§ **Data extract**
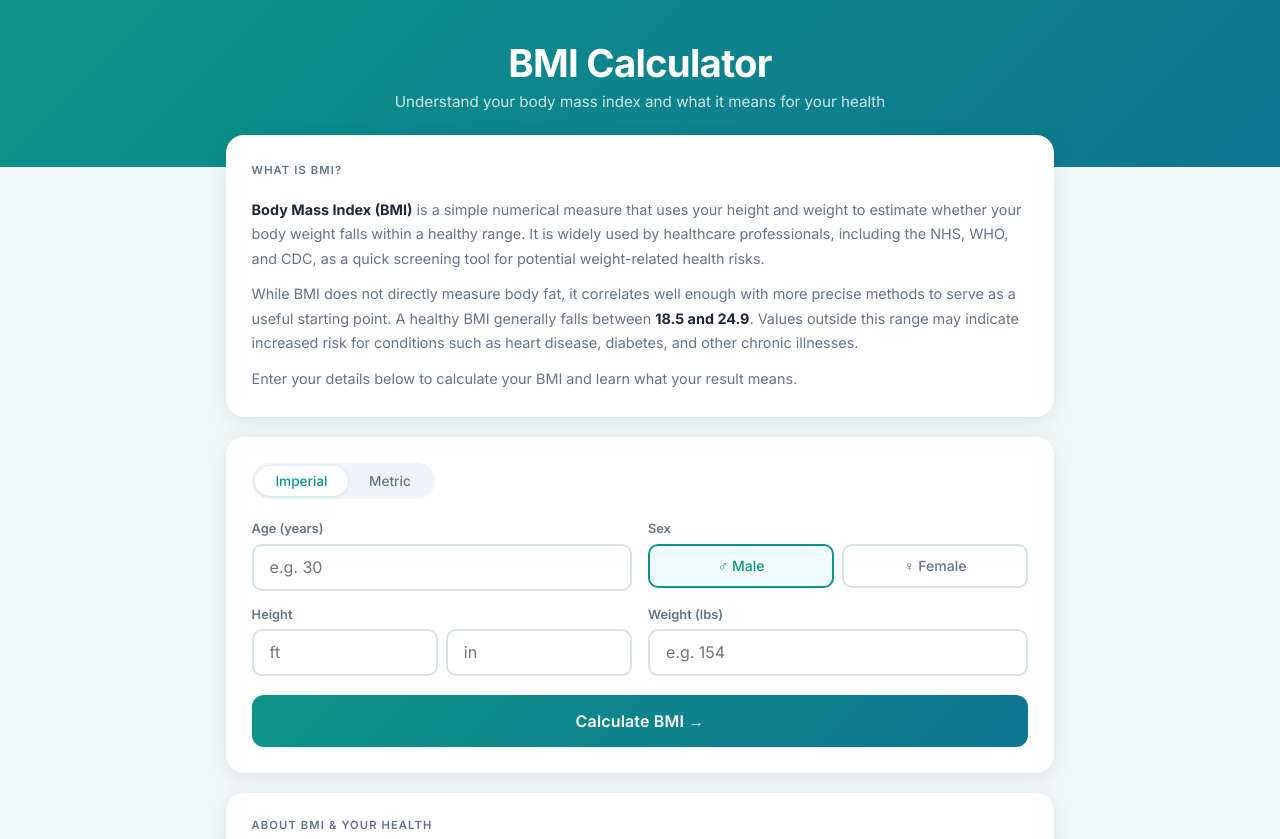
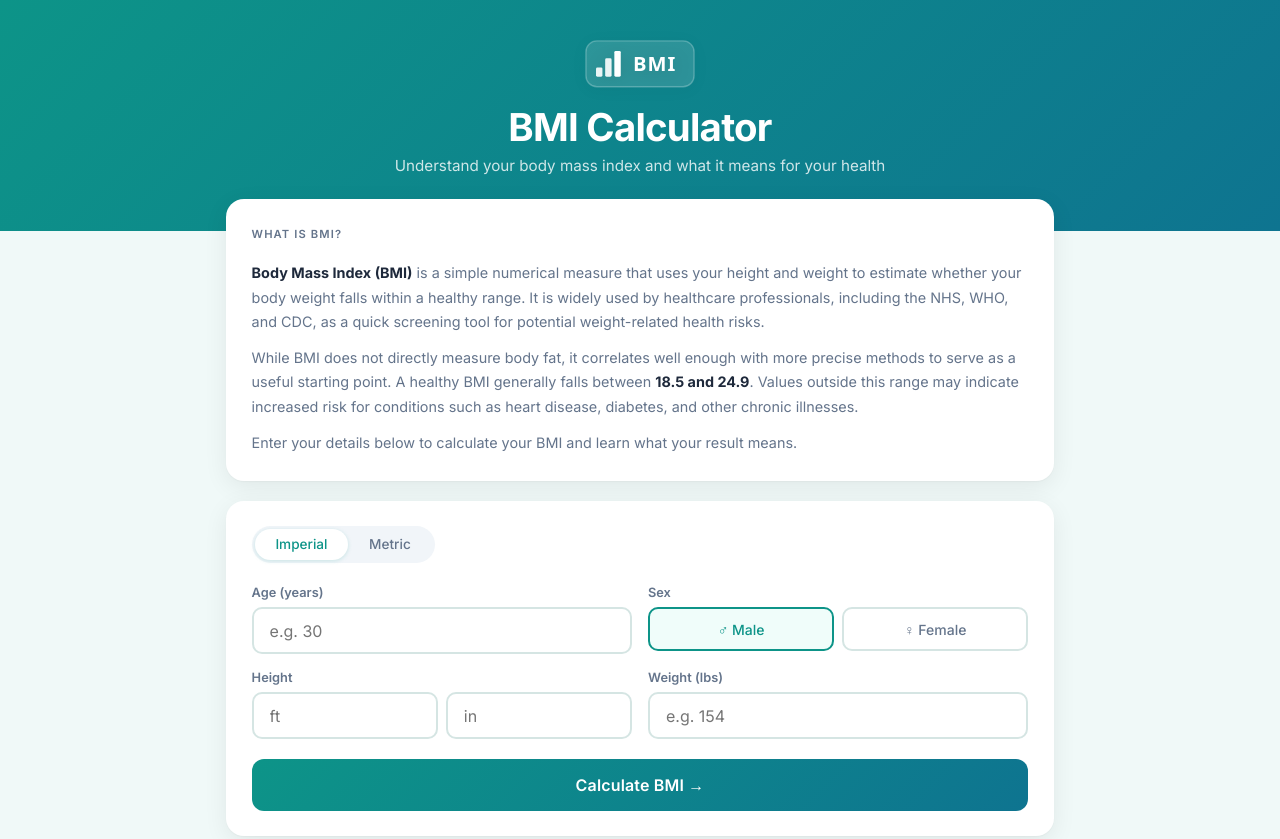
Before and after one commit to LapworthAaron/bmi-calculator, a plain HTML site: page index.html in a window 1280 px wide. Shown: the top 839 px of the page. Drawn offline with Linux system fonts and the light colour scheme.

Commit message:
Add header logo and update favicon to bar chart icon
Co-Authored-By: Claude Opus 4.6 <noreply@anthropic.com>

```diff
--- a/index.html
+++ b/index.html
@@ -75,6 +75,7 @@ header {
   padding: 2.5rem 1rem 3.5rem;
   text-align: center;
 }
+.header-logo { width: 110px; height: auto; margin-bottom: .75rem; filter: drop-shadow(0 2px 8px rgba(0,0,0,.15)); }
 header h1 { font-size: clamp(1.6rem, 4vw, 2.4rem); font-weight: 700; letter-spacing: -0.02em; }
 header p  { margin-top: .4rem; opacity: .8; font-size: .95rem; }
 
@@ -386,6 +387,15 @@ footer {
 <body>
 
 <header>
+  <svg class="header-logo" viewBox="0 0 120 52" fill="none" xmlns="http://www.w3.org/2000/svg" aria-hidden="true">
+    <rect x="1" y="1" width="118" height="50" rx="12" fill="rgba(255,255,255,.13)" stroke="rgba(255,255,255,.25)" stroke-width="1.5"/>
+    <!-- Bar chart icon -->
+    <rect x="12" y="30" width="7" height="10" rx="1.5" fill="rgba(255,255,255,.9)"/>
+    <rect x="22" y="20" width="7" height="20" rx="1.5" fill="rgba(255,255,255,.9)"/>
+    <rect x="32" y="12" width="7" height="28" rx="1.5" fill="#fff"/>
+    <!-- BMI text -->
+    <text x="76" y="34" text-anchor="middle" font-family="system-ui,sans-serif" font-size="22" font-weight="800" fill="#fff" letter-spacing="1">BMI</text>
+  </svg>
   <h1>BMI Calculator</h1>
   <p>Understand your body mass index and what it means for your health</p>
 </header>
```
Also changed, not shown: favicon.svg.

§ **To do**
Across the material, how many lines contain the word "body"? Only the number is wanted.

§ **Solution for this exercise**
2